--- TASK BRIEF ---
The records follow. Copy them exactly, but omit the pictures.

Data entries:
┌────────

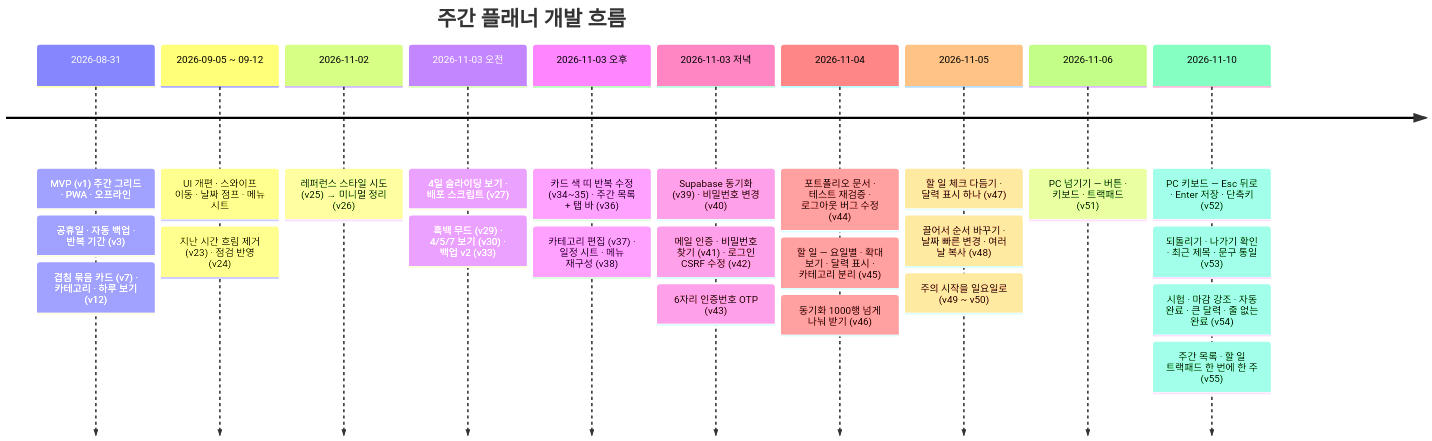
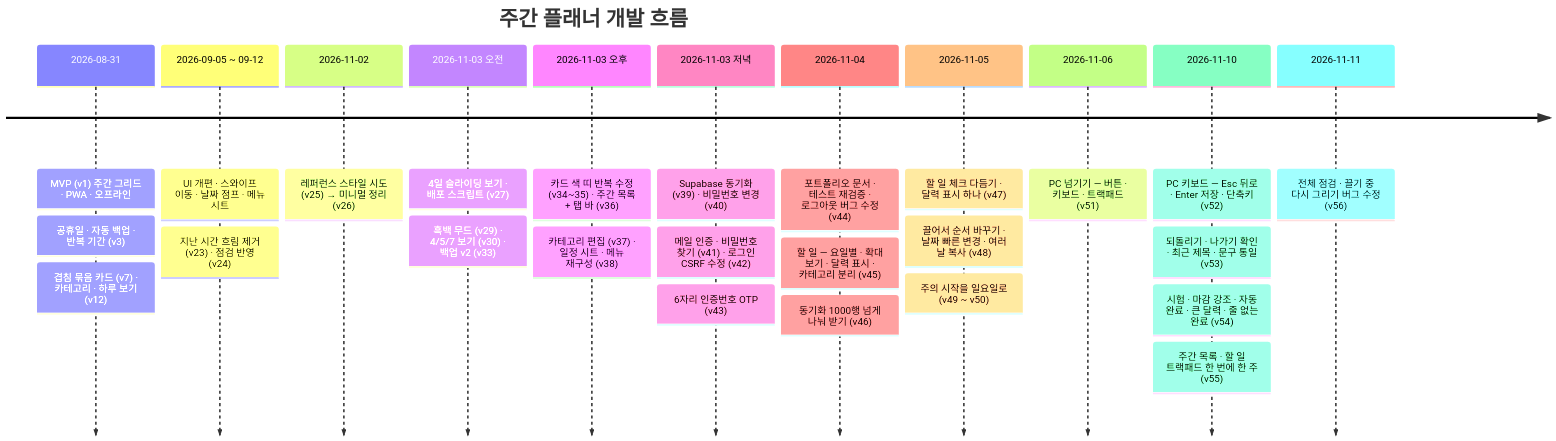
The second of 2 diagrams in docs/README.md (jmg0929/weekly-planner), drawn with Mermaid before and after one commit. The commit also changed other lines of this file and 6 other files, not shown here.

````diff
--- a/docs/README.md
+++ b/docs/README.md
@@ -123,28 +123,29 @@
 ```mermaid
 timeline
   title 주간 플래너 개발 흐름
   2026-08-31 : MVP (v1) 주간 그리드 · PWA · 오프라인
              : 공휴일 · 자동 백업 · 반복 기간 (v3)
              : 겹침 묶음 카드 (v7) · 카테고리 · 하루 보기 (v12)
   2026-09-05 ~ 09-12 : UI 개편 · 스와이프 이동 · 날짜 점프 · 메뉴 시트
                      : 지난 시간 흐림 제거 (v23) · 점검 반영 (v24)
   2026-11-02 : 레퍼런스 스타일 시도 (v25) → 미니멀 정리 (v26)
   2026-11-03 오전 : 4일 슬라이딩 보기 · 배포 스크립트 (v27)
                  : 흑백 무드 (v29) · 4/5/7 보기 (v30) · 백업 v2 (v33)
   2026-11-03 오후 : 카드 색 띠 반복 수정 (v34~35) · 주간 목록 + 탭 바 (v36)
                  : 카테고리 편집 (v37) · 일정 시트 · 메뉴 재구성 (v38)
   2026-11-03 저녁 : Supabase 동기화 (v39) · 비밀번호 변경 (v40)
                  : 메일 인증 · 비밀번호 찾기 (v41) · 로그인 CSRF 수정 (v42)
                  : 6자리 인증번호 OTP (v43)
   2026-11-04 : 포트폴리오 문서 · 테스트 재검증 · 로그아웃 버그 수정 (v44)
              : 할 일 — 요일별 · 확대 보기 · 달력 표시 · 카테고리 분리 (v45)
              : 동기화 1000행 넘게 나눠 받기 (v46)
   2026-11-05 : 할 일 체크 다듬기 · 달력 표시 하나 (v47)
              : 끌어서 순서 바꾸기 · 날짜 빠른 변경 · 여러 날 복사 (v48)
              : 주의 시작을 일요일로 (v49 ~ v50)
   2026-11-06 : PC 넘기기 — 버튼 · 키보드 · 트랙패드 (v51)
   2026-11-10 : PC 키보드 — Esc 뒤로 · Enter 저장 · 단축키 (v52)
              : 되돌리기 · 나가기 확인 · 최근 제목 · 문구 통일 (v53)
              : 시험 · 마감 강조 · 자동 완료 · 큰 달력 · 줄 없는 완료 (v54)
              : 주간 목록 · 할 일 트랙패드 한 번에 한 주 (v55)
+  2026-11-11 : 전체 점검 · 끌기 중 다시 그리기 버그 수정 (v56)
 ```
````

└────────

--- RESPONSE AREA ---
The second of 2 diagrams in docs/README.md (jmg0929/weekly-planner), drawn with Mermaid before and after one commit. The commit also changed other lines of this file and 6 other files, not shown here.

````diff
--- a/docs/README.md
+++ b/docs/README.md
@@ -123,28 +123,29 @@
 ```mermaid
 timeline
   title 주간 플래너 개발 흐름
   2026-08-31 : MVP (v1) 주간 그리드 · PWA · 오프라인
              : 공휴일 · 자동 백업 · 반복 기간 (v3)
              : 겹침 묶음 카드 (v7) · 카테고리 · 하루 보기 (v12)
   2026-09-05 ~ 09-12 : UI 개편 · 스와이프 이동 · 날짜 점프 · 메뉴 시트
                      : 지난 시간 흐림 제거 (v23) · 점검 반영 (v24)
   2026-11-02 : 레퍼런스 스타일 시도 (v25) → 미니멀 정리 (v26)
   2026-11-03 오전 : 4일 슬라이딩 보기 · 배포 스크립트 (v27)
                  : 흑백 무드 (v29) · 4/5/7 보기 (v30) · 백업 v2 (v33)
   2026-11-03 오후 : 카드 색 띠 반복 수정 (v34~35) · 주간 목록 + 탭 바 (v36)
                  : 카테고리 편집 (v37) · 일정 시트 · 메뉴 재구성 (v38)
   2026-11-03 저녁 : Supabase 동기화 (v39) · 비밀번호 변경 (v40)
                  : 메일 인증 · 비밀번호 찾기 (v41) · 로그인 CSRF 수정 (v42)
                  : 6자리 인증번호 OTP (v43)
   2026-11-04 : 포트폴리오 문서 · 테스트 재검증 · 로그아웃 버그 수정 (v44)
              : 할 일 — 요일별 · 확대 보기 · 달력 표시 · 카테고리 분리 (v45)
              : 동기화 1000행 넘게 나눠 받기 (v46)
   2026-11-05 : 할 일 체크 다듬기 · 달력 표시 하나 (v47)
              : 끌어서 순서 바꾸기 · 날짜 빠른 변경 · 여러 날 복사 (v48)
              : 주의 시작을 일요일로 (v49 ~ v50)
   2026-11-06 : PC 넘기기 — 버튼 · 키보드 · 트랙패드 (v51)
   2026-11-10 : PC 키보드 — Esc 뒤로 · Enter 저장 · 단축키 (v52)
              : 되돌리기 · 나가기 확인 · 최근 제목 · 문구 통일 (v53)
              : 시험 · 마감 강조 · 자동 완료 · 큰 달력 · 줄 없는 완료 (v54)
              : 주간 목록 · 할 일 트랙패드 한 번에 한 주 (v55)
+  2026-11-11 : 전체 점검 · 끌기 중 다시 그리기 버그 수정 (v56)
 ```
````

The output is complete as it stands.